According to scientists brain images show that falling in love can look for all the world like mental illness with a mixture of mania, dementia and obsession that cuts people off from friends and family prompting uncharacteristic behavior which could almost be mistaken for psychosis.
Neuroscientists have for the first time produced brain scan images of this fevered activity, before it settles into the wine and roses phase of romance.
Researchers argue that analysis of the images shows romantic love is a biological urge distinct from sexual arousal, and is in fact closer in its neural profile to drives like hunger.
According to Dr. Helen Fisher, an anthropologist at Rutgers University and the co-author of the analysis, when in the throes of this romantic love it is so overwhelming that the person is out of control and irrational.
But experts caution that brain imaging technology cannot read people's minds, and a phenomenon as many-sided and socially influenced as love transcends simple computer graphics such as those produced by the technique used in the study, called functional MRI.
However Dr. Hans Breiter, director of the Motivation and Emotion Neuroscience Collaboration at Massachusetts General Hospital, who declares he distrusts 95 percent of the MRI literature, give this study an A, he says 'it really moves the ball in terms of understanding infatuation love'.
Dr. Fisher along with Dr. Lucy Brown of Albert Einstein College of Medicine in the Bronx and Dr. Arthur Aron, a psychologist at the State University of New York at Stony Brook, led a team that analyzed about 2,500 brain images from 17 college students who were in the first weeks or months of new love.

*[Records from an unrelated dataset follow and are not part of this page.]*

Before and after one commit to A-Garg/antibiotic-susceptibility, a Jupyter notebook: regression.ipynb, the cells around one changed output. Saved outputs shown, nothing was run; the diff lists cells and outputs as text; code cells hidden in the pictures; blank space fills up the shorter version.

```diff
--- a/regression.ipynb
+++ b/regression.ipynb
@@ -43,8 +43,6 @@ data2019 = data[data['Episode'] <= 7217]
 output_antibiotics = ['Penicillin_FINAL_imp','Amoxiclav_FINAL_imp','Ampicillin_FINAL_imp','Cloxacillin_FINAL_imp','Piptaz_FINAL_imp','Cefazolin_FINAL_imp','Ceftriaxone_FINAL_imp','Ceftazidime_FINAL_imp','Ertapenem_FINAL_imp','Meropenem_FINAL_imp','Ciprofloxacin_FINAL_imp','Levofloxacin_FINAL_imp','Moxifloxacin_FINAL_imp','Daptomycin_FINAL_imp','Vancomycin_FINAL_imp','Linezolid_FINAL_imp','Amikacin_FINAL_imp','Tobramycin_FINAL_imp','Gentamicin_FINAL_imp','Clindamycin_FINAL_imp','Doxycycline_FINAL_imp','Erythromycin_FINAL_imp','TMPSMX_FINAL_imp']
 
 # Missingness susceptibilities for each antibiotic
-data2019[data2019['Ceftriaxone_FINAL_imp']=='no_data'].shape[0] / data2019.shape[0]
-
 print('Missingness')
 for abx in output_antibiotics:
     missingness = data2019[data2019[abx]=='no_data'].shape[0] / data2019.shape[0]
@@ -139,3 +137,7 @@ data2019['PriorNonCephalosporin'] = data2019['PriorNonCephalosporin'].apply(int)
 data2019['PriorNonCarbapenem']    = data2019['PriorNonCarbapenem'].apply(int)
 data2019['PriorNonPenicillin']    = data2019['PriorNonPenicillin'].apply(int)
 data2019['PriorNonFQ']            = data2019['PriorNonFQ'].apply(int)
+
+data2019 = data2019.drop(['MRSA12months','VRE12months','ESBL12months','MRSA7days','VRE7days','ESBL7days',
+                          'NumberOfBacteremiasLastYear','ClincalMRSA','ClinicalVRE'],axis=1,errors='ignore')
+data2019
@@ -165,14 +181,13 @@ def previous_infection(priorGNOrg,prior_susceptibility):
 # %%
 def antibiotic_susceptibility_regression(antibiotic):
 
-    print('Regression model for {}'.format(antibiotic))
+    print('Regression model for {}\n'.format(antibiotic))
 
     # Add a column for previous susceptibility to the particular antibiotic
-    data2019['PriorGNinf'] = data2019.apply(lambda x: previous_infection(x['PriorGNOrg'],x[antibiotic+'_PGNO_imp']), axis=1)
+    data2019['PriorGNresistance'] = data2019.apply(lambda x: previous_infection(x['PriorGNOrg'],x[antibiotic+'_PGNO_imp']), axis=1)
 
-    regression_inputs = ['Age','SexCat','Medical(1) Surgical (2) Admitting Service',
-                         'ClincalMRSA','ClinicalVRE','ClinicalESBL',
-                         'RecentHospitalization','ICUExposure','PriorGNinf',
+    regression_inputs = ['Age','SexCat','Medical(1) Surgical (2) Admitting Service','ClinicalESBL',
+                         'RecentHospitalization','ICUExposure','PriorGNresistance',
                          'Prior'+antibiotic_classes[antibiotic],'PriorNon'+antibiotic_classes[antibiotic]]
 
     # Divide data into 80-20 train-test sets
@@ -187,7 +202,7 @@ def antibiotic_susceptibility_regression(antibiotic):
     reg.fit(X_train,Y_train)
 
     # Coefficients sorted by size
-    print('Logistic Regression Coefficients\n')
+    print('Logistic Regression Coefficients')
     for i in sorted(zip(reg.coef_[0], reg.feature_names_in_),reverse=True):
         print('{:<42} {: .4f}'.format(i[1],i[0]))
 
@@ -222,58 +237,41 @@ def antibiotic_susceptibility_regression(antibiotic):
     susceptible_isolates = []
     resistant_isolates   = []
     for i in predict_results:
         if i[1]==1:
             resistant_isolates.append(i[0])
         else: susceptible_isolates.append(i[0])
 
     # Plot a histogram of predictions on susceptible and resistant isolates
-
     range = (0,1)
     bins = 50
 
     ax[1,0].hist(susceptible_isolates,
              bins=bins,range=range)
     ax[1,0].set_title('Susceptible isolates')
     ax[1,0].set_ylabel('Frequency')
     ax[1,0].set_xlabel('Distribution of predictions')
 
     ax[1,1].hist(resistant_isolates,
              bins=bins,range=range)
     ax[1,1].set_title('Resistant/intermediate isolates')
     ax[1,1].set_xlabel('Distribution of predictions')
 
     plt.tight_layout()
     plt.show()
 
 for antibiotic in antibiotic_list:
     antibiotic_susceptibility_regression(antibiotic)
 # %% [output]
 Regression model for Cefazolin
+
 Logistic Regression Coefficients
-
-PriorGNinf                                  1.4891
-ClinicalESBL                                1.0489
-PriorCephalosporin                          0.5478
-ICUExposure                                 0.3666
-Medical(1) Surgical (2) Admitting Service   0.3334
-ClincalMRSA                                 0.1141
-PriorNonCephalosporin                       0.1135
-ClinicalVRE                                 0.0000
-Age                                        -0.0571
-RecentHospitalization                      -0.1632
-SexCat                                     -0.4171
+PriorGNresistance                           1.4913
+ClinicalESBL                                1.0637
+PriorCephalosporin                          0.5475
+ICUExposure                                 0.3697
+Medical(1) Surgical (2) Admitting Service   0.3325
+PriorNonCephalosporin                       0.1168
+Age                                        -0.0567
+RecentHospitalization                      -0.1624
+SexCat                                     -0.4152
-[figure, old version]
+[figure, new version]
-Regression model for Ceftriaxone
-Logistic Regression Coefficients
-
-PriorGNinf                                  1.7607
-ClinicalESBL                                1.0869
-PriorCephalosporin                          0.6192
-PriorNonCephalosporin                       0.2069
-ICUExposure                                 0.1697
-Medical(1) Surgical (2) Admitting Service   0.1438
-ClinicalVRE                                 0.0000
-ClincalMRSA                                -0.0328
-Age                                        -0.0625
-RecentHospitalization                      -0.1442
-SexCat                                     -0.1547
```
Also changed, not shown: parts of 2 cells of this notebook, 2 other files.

The students looked at a picture of their beloved while an MRI machine scanned their brains.
In the study, a computer-generated map of particularly active areas showed hot spots deep in the brain. These areas are dense with cells that produce or receive a brain chemical called dopamine, which circulates actively when people desire or anticipate a reward.
The researchers found that one particular spot in the MRI images was especially active in people who scored highly on a questionnaire measuring passionate love, and this passion-related region appears in an area of the brain that takes care of most basic functions, like eating, drinking and eye movements.
The study appears in The Journal of Neurophysiology.